_Try it:_ What is needed is each line of the data below that holds the string "text".

***** Dataset extract

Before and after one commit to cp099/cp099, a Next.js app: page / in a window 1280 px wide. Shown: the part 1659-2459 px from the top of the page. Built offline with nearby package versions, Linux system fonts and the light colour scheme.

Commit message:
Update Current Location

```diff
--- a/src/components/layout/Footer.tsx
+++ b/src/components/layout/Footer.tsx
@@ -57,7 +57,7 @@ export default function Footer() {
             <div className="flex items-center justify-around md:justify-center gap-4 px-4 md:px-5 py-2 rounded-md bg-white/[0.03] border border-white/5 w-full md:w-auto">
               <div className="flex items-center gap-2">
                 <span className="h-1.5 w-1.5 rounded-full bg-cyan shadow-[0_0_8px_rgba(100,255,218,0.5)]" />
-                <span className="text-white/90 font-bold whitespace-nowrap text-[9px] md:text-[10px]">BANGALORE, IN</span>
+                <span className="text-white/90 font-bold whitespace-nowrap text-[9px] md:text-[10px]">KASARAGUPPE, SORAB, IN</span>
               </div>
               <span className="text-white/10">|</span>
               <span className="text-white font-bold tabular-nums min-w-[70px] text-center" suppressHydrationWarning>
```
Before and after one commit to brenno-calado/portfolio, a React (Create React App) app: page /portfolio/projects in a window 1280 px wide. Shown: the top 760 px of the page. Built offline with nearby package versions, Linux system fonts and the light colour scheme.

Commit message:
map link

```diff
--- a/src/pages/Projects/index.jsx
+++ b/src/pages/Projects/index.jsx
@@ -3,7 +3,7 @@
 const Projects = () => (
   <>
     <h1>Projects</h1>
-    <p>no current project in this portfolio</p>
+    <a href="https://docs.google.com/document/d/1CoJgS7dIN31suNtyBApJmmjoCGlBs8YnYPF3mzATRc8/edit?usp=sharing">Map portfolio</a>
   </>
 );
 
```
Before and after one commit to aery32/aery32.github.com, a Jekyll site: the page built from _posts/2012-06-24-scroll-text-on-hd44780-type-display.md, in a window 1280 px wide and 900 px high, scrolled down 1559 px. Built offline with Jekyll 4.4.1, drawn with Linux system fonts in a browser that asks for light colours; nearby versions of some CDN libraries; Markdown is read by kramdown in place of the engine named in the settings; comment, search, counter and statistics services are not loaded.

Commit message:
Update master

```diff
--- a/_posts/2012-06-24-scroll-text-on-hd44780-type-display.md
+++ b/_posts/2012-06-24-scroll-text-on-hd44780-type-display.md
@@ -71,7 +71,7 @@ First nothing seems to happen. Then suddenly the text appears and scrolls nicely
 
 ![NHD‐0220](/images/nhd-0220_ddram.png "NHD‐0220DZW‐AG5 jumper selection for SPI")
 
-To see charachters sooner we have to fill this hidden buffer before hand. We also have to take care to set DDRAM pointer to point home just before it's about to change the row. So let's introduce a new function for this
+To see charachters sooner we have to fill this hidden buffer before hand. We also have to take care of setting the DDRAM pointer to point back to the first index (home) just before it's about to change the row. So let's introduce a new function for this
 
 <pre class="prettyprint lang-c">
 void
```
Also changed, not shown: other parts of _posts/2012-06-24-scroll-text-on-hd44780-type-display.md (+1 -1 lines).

**********

_Response to the exercise:_
-                <span className="text-white/90 font-bold whitespace-nowrap text-[9px] md:text-[10px]">BANGALORE, IN</span>
+                <span className="text-white/90 font-bold whitespace-nowrap text-[9px] md:text-[10px]">KASARAGUPPE, SORAB, IN</span>
               <span className="text-white/10">|</span>
               <span className="text-white font-bold tabular-nums min-w-[70px] text-center" suppressHydrationWarning>
Before and after one commit to aery32/aery32.github.com, a Jekyll site: the page built from _posts/2012-06-24-scroll-text-on-hd44780-type-display.md, in a window 1280 px wide and 900 px high, scrolled down 1559 px. Built offline with Jekyll 4.4.1, drawn with Linux system fonts in a browser that asks for light colours; nearby versions of some CDN libraries; Markdown is read by kramdown in place of the engine named in the settings; comment, search, counter and statistics services are not loaded.
--- a/_posts/2012-06-24-scroll-text-on-hd44780-type-display.md
+++ b/_posts/2012-06-24-scroll-text-on-hd44780-type-display.md
@@ -71,7 +71,7 @@ First nothing seems to happen. Then suddenly the text appears and scrolls nicely
Also changed, not shown: other parts of _posts/2012-06-24-scroll-text-on-hd44780-type-display.md (+1 -1 lines).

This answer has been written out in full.